### AVAILABLE RECORDS
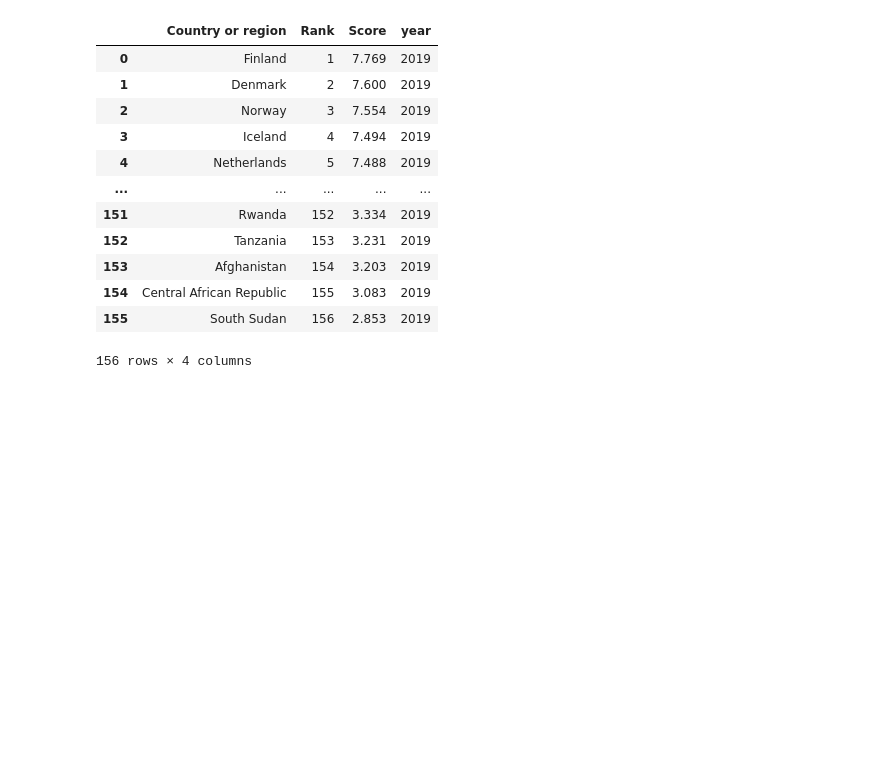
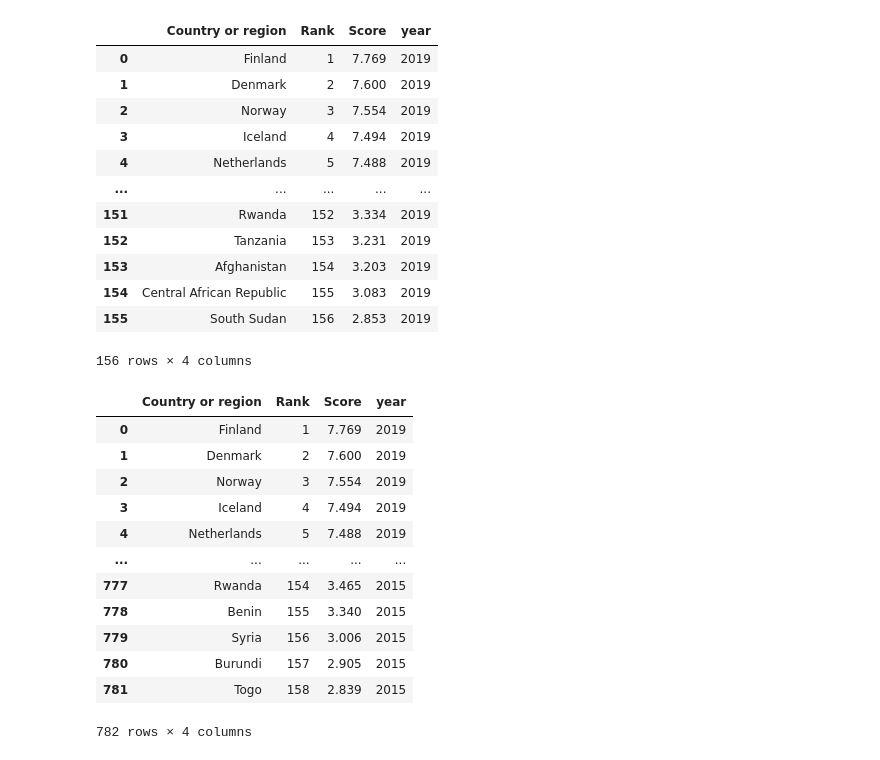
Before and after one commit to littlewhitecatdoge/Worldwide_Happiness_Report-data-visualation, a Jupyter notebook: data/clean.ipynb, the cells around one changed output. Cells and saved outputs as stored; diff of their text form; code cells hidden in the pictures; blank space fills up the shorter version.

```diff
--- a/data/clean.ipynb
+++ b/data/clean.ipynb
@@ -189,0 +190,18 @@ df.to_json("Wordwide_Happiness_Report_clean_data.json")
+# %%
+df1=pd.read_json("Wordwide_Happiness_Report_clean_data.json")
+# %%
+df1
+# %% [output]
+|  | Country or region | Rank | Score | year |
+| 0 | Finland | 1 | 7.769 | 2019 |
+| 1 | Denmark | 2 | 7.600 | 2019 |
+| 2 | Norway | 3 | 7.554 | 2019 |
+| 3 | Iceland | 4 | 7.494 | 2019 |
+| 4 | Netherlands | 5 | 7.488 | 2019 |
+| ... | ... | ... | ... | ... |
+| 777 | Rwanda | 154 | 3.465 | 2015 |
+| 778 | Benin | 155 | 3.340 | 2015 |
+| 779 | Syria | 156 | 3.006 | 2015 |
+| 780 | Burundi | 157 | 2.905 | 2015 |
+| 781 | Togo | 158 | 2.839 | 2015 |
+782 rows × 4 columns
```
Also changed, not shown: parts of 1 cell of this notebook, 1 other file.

### PROBLEM DESCRIPTION
A faithful, word-for-word version of the records above is needed, with no images in it.

### ANSWER BOX
Before and after one commit to littlewhitecatdoge/Worldwide_Happiness_Report-data-visualation, a Jupyter notebook: data/clean.ipynb, the cells around one changed output. Cells and saved outputs as stored; diff of their text form; code cells hidden in the pictures; blank space fills up the shorter version.

```diff
--- a/data/clean.ipynb
+++ b/data/clean.ipynb
@@ -189,0 +190,18 @@ df.to_json("Wordwide_Happiness_Report_clean_data.json")
+# %%
+df1=pd.read_json("Wordwide_Happiness_Report_clean_data.json")
+# %%
+df1
+# %% [output]
+|  | Country or region | Rank | Score | year |
+| 0 | Finland | 1 | 7.769 | 2019 |
+| 1 | Denmark | 2 | 7.600 | 2019 |
+| 2 | Norway | 3 | 7.554 | 2019 |
+| 3 | Iceland | 4 | 7.494 | 2019 |
+| 4 | Netherlands | 5 | 7.488 | 2019 |
+| ... | ... | ... | ... | ... |
+| 777 | Rwanda | 154 | 3.465 | 2015 |
+| 778 | Benin | 155 | 3.340 | 2015 |
+| 779 | Syria | 156 | 3.006 | 2015 |
+| 780 | Burundi | 157 | 2.905 | 2015 |
+| 781 | Togo | 158 | 2.839 | 2015 |
+782 rows × 4 columns
```
Also changed, not shown: parts of 1 cell of this notebook, 1 other file.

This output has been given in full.